For now, that's enough to honor the memory of 3,000 Americans murdered nine years ago today. Requiescat in pace.


OBloodyHell said...

The issue I have is mainly with the disconnect of:

a) It it rather exceptionally clear that the GZM is considered offensive to a large percentage of Americans.

b) Americans -- indeed EVERYONE in the world -- are all expected to tread lightly whenever there is risk of doing anthing that is, in the ever-so-slightest way -- offensive to Islamic sensitivities. Witness Theo Van Gogh, Salman Rushdie, Ayaan Hirsi Ali, the whole "Cartoon" brouhaha, and the very most recent Koran burning issue.

Sorry, I'm not accepting that disconnect any more.

F*** Islam.

F*** Allah.

F*** the Qu'ran.
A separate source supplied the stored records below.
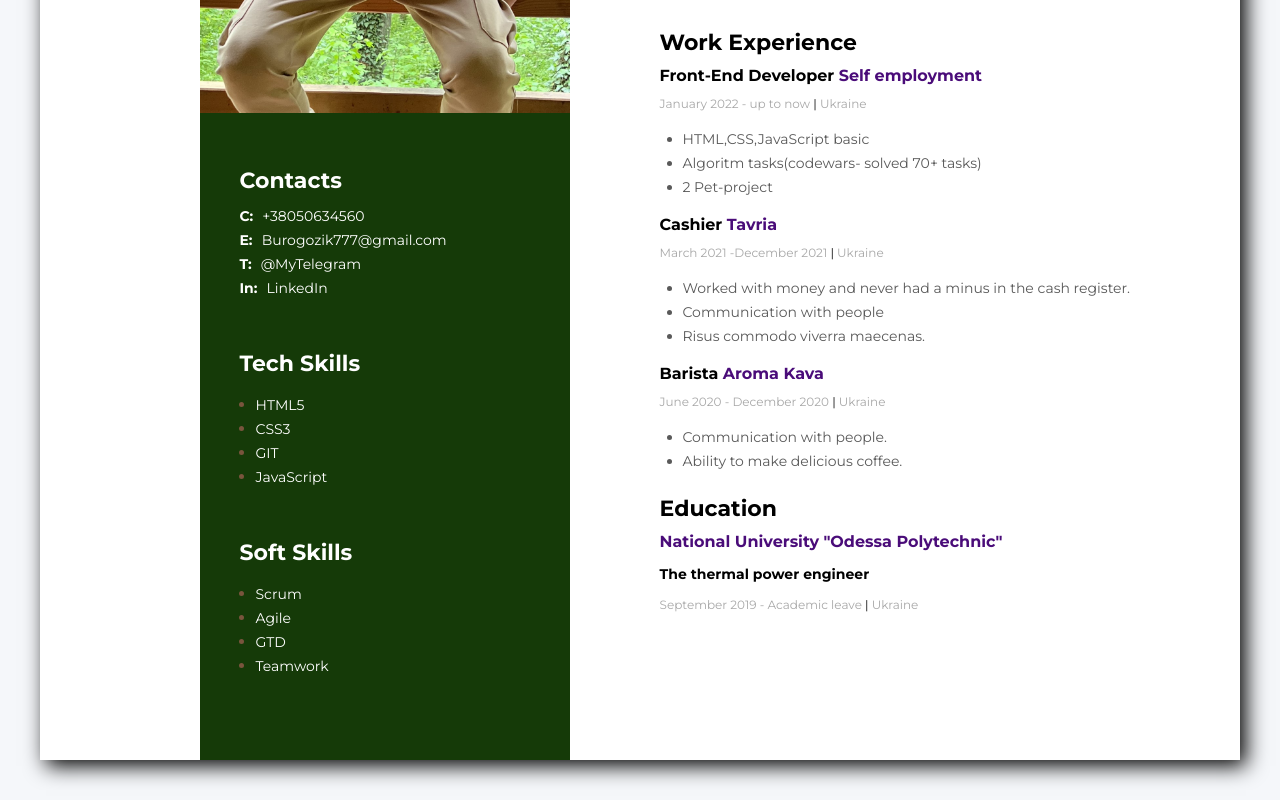
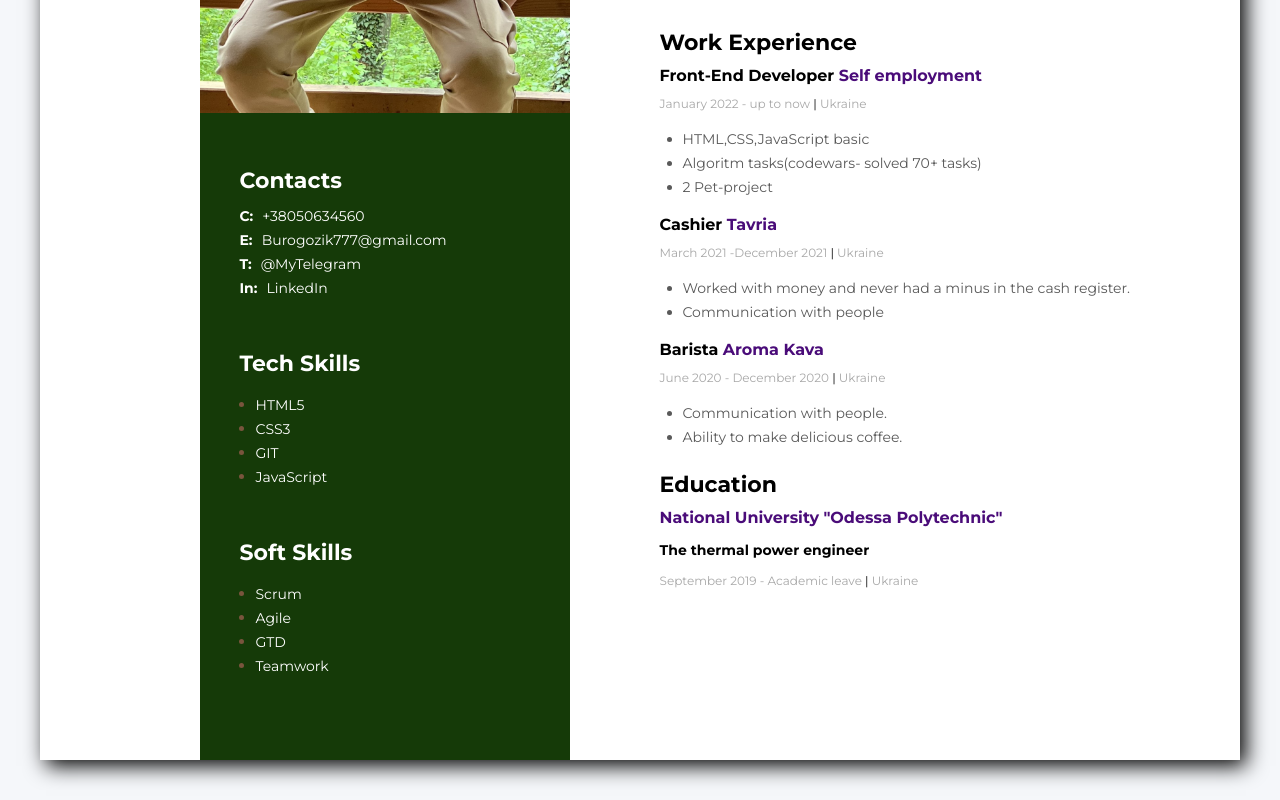
Before and after one commit to Burogoz/CV, a plain HTML site: page index.html in a window 1280 px wide. Shown: the part 599-1399 px from the top of the page. Drawn offline with Linux system fonts and the light colour scheme.

Commit message:
index.html

```diff
--- a/index.html
+++ b/index.html
@@ -114,9 +114,7 @@
                 Worked with money and never had a minus in the cash register.
               </li>
               <li class="my-work-experience-duty">Communication with people</li>
-              <li class="my-work-experience-duty">
-                Risus commodo viverra maecenas.
-              </li>
+
             </ul>
           </div>
 
```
I know there are moderate moslems. But until THEY decide to police their own f***ed up members, they're getting lumped with those f***ed up members as people I DON'T CARE ABOUT

OBloodyHell said...

Dr. Sanity Links to this lovely little piece:

Koran Non-Burning Day

OBloodyHell said...

I also offer two quotes, one directly relevant to this, one secondarily so:

A function of free speech under our system of government is to INVITE
DISPUTE. It may indeed best serve its high purposes when it induces a
condition of unrest, creates dissatisfaction with conditions as they are,
or even stirs people to anger. Speech is often provocative and
challenging. It may strike at prejudices and preconceptions and have
profound unsettling effects as it presses for acceptance of an idea.

- Supreme Court Justice William O. Douglas -


There is no week, nor day, nor hour, when tyranny may not enter upon this
country, if the people lose their supreme confidence in themselves - and lose
their roughness and spirit of defiance.

- Walt Whitman -

The pastor is simply telling the imams to go F*** Off, in the most American of ways.

Carl said...

It certainly seems asymmetrical: we're supposed to show concern for the feelings Islam, yet Islam rarely directs anything short of hate towards America. That places us in the position of capitulating to the heckler's veto, which goes against the thrust of our Constitutional free speech rights (and has before this been an important advantage of civil liberties protection in America as opposed to Europe).